And yet, it would be simplistic to see the success of F1 as a sole triumph of private enterprise. Let's be honest, organising an F1 in Greater Noida would not have been possible without the solid support of the Uttar Pradesh chief minister, Mayawati. It was no surprise that even while Sachin Tendulkar was given the honour of waving the chequered flag, it was Mayawati who was asked to give away the prizes. After all, without the UP government playing facilitator in land acquisition, it is unlikely that the organisers would have been able to build the infrastructure so speedily.

There have been allegations of farmers being underpaid for the land sold but the undiluted support of the state government ensured that the organisers could conquer all criticism.

F1, in that sense, was a good example of private-public partnership at work. It might even be seen as further evidence of modern-day crony capitalism where the State favours select corporates in a manner that is mutually beneficial. What is apparent is that the model works, especially in states run by strong, individualistic CMs. The reason why auto majors find Gujarat a convenient destination is not too dissimilar to why UP became an ideal F1 destination. Chief ministers like Narendra Modi and Mayawati can provide a single-window clearance to large projects in a manner that other states perhaps cannot. Indeed, the very fact that Delhi was host to the CWG added to the nightmare: a multiplicity of authorities in the national capital was always a recipe for chaos.

Can this private-public partnership work in other sports, or indeed, other sectors beyond sport? F1, in many ways, is exceptional. Few sports have been able to dovetail as effortlessly with the marketplace as F1. From auto companies to tech bluechips, F1 provides the ideal platform for aggressive product marketing. The CWG had to survive on the benevolence of public sector undertakings and the odd private company, while F1 had a rush of marquee sponsors.

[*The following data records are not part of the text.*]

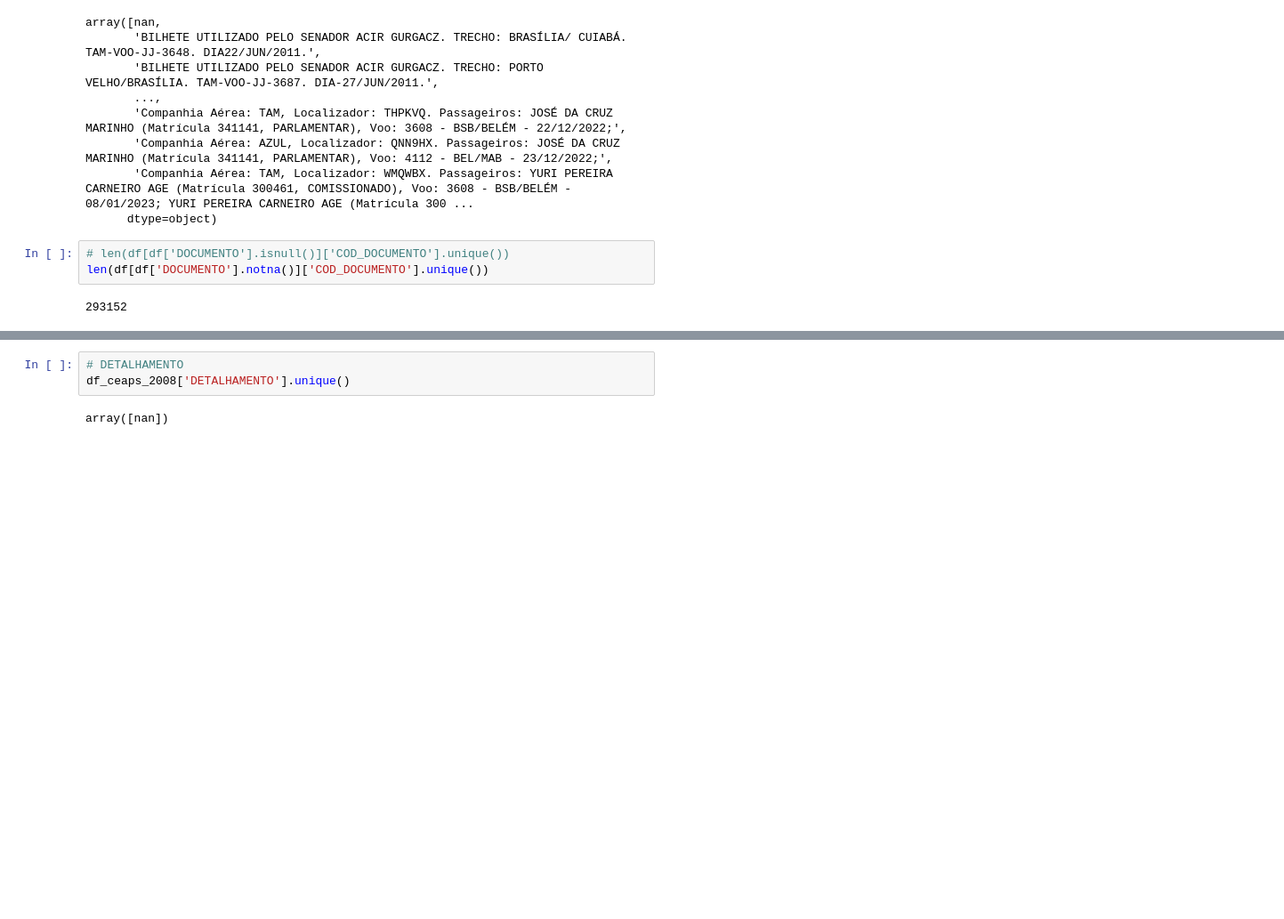
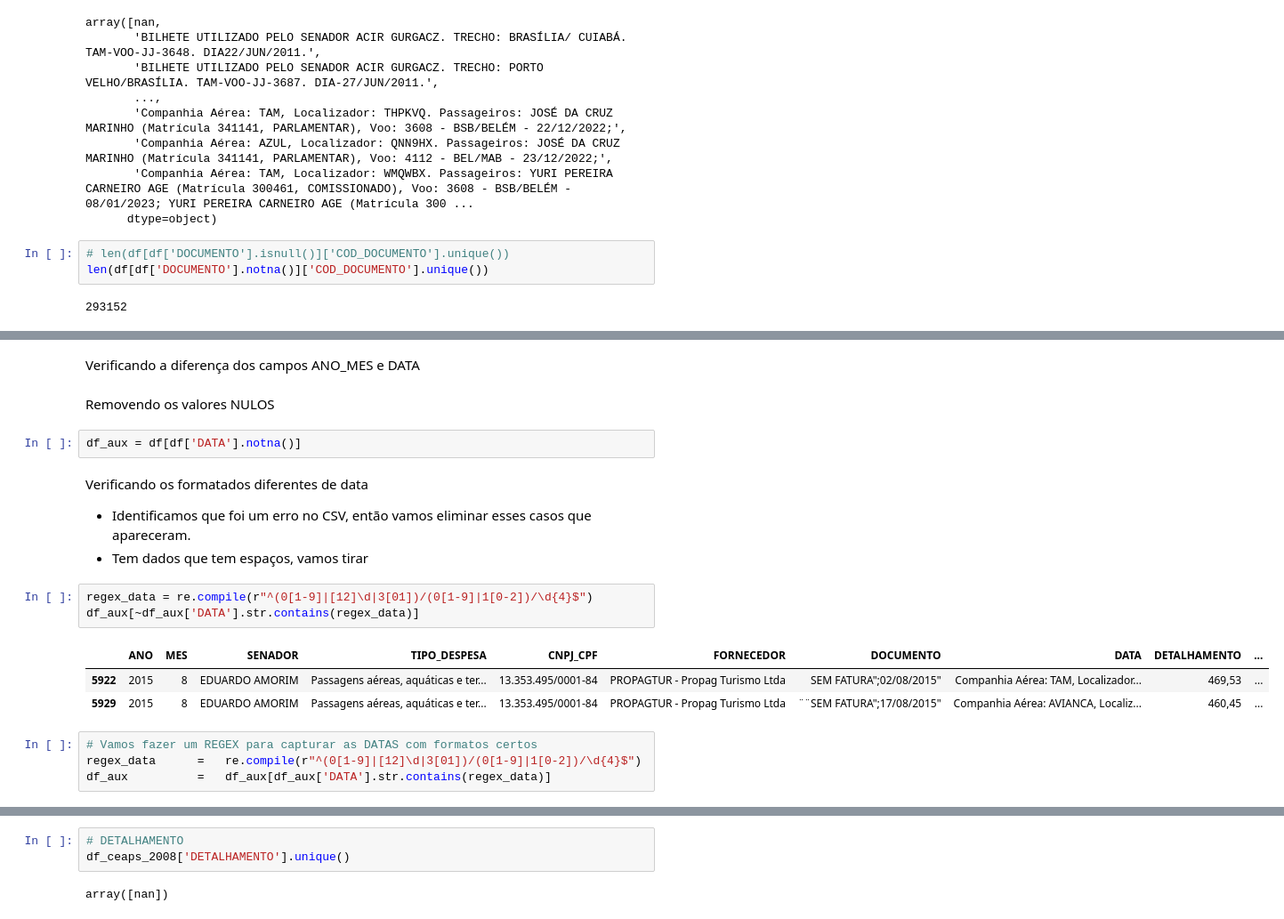
Before and after one commit to FernandoBatistaDS/TransparenciaPrestacaoContas, a Jupyter notebook: main.ipynb, the cells around one changed output, grey strips where cells are left out. Shown at 89% size. Drawn from its saved outputs; the diff is of its cells as text; blank space fills up the shorter version.

```diff
--- a/main.ipynb
+++ b/main.ipynb
@@ -270,0 +286,22 @@ Campo DETALHAMENTO
+# %% [markdown]
+Verificando a diferença dos campos ANO_MES e DATA
+# %% [markdown]
+Removendo os valores NULOS
+# %%
+df_aux = df[df['DATA'].notna()]
+# %% [markdown]
+Verificando os formatados diferentes de data
+
+- Identificamos que foi um erro no CSV, então vamos eliminar esses casos que apareceram.
+- Tem dados que tem espaços, vamos tirar
+# %%
+regex_data = re.compile(r"^(0[1-9]|[12]\d|3[01])/(0[1-9]|1[0-2])/\d{4}$")
+df_aux[~df_aux['DATA'].str.contains(regex_data)]
+# %% [output]
+|  | ANO | MES | SENADOR | TIPO_DESPESA | CNPJ_CPF | FORNECEDOR | DOCUMENTO | DATA | DETALHAMENTO | ... |
+| 5922 | 2015 | 8 | EDUARDO AMORIM | Passagens aéreas, aquáticas e ter... | 13.353.495/0001-84 | PROPAGTUR - Propag Turismo Ltda | SEM FATURA";02/08/2015" | Companhia Aérea: TAM, Localizador... | 469,53 | ... |
+| 5929 | 2015 | 8 | EDUARDO AMORIM | Passagens aéreas, aquáticas e ter... | 13.353.495/0001-84 | PROPAGTUR - Propag Turismo Ltda | ¨¨SEM FATURA";17/08/2015" | Companhia Aérea: AVIANCA, Localiz... | 460,45 | ... |
+# %%
+# Vamos fazer um REGEX para capturar as DATAS com formatos certos
+regex_data      =   re.compile(r"^(0[1-9]|[12]\d|3[01])/(0[1-9]|1[0-2])/\d{4}$")
+df_aux          =   df_aux[df_aux['DATA'].str.contains(regex_data)]
```
Also changed, not shown: parts of 22 cells of this notebook, 1 other file.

If the CWG offered old-style ‘nationalism’ as its unique selling point, F1 was selling ‘aspiration’ to a consumerist, affluent new India, an India where a poor man from Motihari can become a crorepati overnight on a TV show. You could get tearful when an Indian won a gold medal at the CWG, but there was a visible fan excitement in spotting film or sports stars in an F1 paddock. A Narain Karthikeyan may have managed only the 17th spot, but the race itself appeared incidental to the hype and buzz around it. Which is also why the after-dinner parties with a Lady Gaga as star performer was as important to the spectacle of F1 as was the news about who won the race.

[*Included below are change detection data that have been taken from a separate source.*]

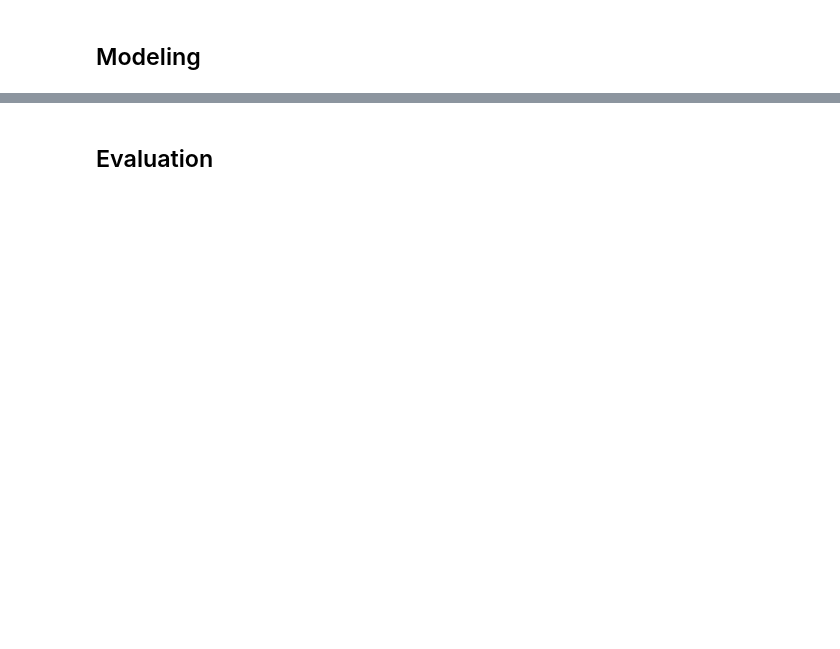
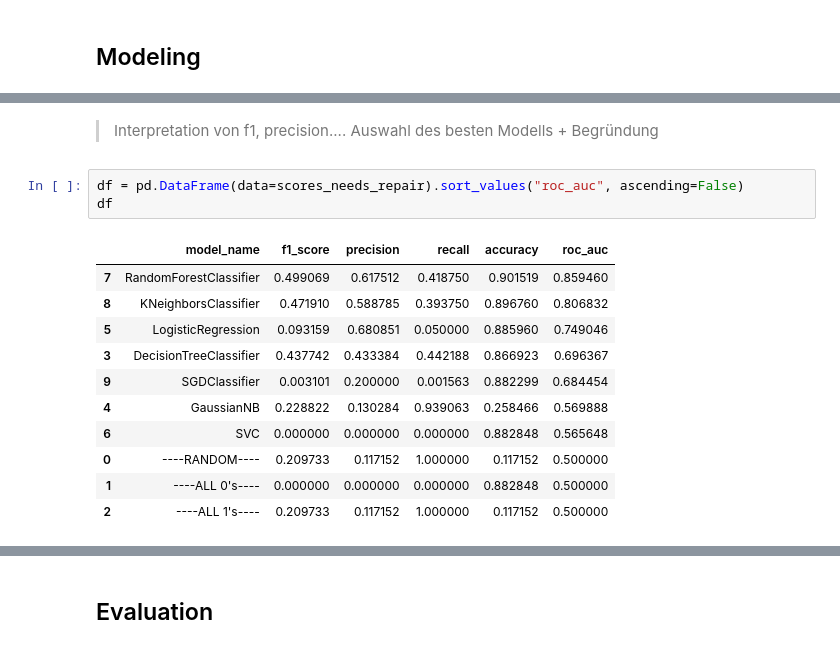
Before and after one commit to finitearth/DataExploration, a Jupyter notebook: presentation.ipynb, the cells around one changed output, grey strips where cells are left out. Saved outputs shown, nothing was run; the diff lists cells and outputs as text; blank space fills up the shorter version.

```diff
--- a/presentation.ipynb
+++ b/presentation.ipynb
@@ -408,0 +646,18 @@ Hier gilt es eine Modellierungstechnik auswählen, mit der man das Modell erstel
+# %% [markdown]
+>Interpretation von f1, precision....
+>Auswahl des besten Modells + Begründung
+# %%
+df = pd.DataFrame(data=scores_needs_repair).sort_values("roc_auc", ascending=False)
+df
+# %% [output]
+|  | model_name | f1_score | precision | recall | accuracy | roc_auc |
+| 7 | RandomForestClassifier | 0.499069 | 0.617512 | 0.418750 | 0.901519 | 0.859460 |
+| 8 | KNeighborsClassifier | 0.471910 | 0.588785 | 0.393750 | 0.896760 | 0.806832 |
+| 5 | LogisticRegression | 0.093159 | 0.680851 | 0.050000 | 0.885960 | 0.749046 |
+| 3 | DecisionTreeClassifier | 0.437742 | 0.433384 | 0.442188 | 0.866923 | 0.696367 |
+| 9 | SGDClassifier | 0.003101 | 0.200000 | 0.001563 | 0.882299 | 0.684454 |
+| 4 | GaussianNB | 0.228822 | 0.130284 | 0.939063 | 0.258466 | 0.569888 |
+| 6 | SVC | 0.000000 | 0.000000 | 0.000000 | 0.882848 | 0.565648 |
+| 0 | ----RANDOM---- | 0.209733 | 0.117152 | 1.000000 | 0.117152 | 0.500000 |
+| 1 | ----ALL 0's---- | 0.000000 | 0.000000 | 0.000000 | 0.882848 | 0.500000 |
+| 2 | ----ALL 1's---- | 0.209733 | 0.117152 | 1.000000 | 0.117152 | 0.500000 |
```
Also changed, not shown: parts of 61 cells of this notebook.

Which is also why the success of F1 offers a glimpse of both the strengths and weaknesses of new India. At one level, it showcases the dynamism of a nation on the fast track, a country whose soaring ambitions cross geographical boundaries. That the F1 boss, Bernie Ecclestone was desperately keen for India to be on the Grand Prix map is a tribute to India’s growing global importance. But at another level, the craze for international recognition through an F1 event reveals a certain lack of self-esteem, which is sought to be compensated through a heady mix of ersatz glamour and big money.

Maybe, our problem is that we have moved from the bullock cart to the F1 age in a relatively short span of time even while large parts of India are left hanging somewhere in-between. If Greater Noida is at one end of UP, at the other end of the vast state is Gorakhpur where almost 500 children have died of encephalitis because of poor healthcare facilities. When will we see a private-public partnership that builds hospitals in remote corners of UP with the same enthusiasm as an F1 event is organised?

Rajdeep Sardesai is editor-in-chief, IBN 18 network

The views expressed by the author are personal

First Published: Nov 03, 2011 22:55 IST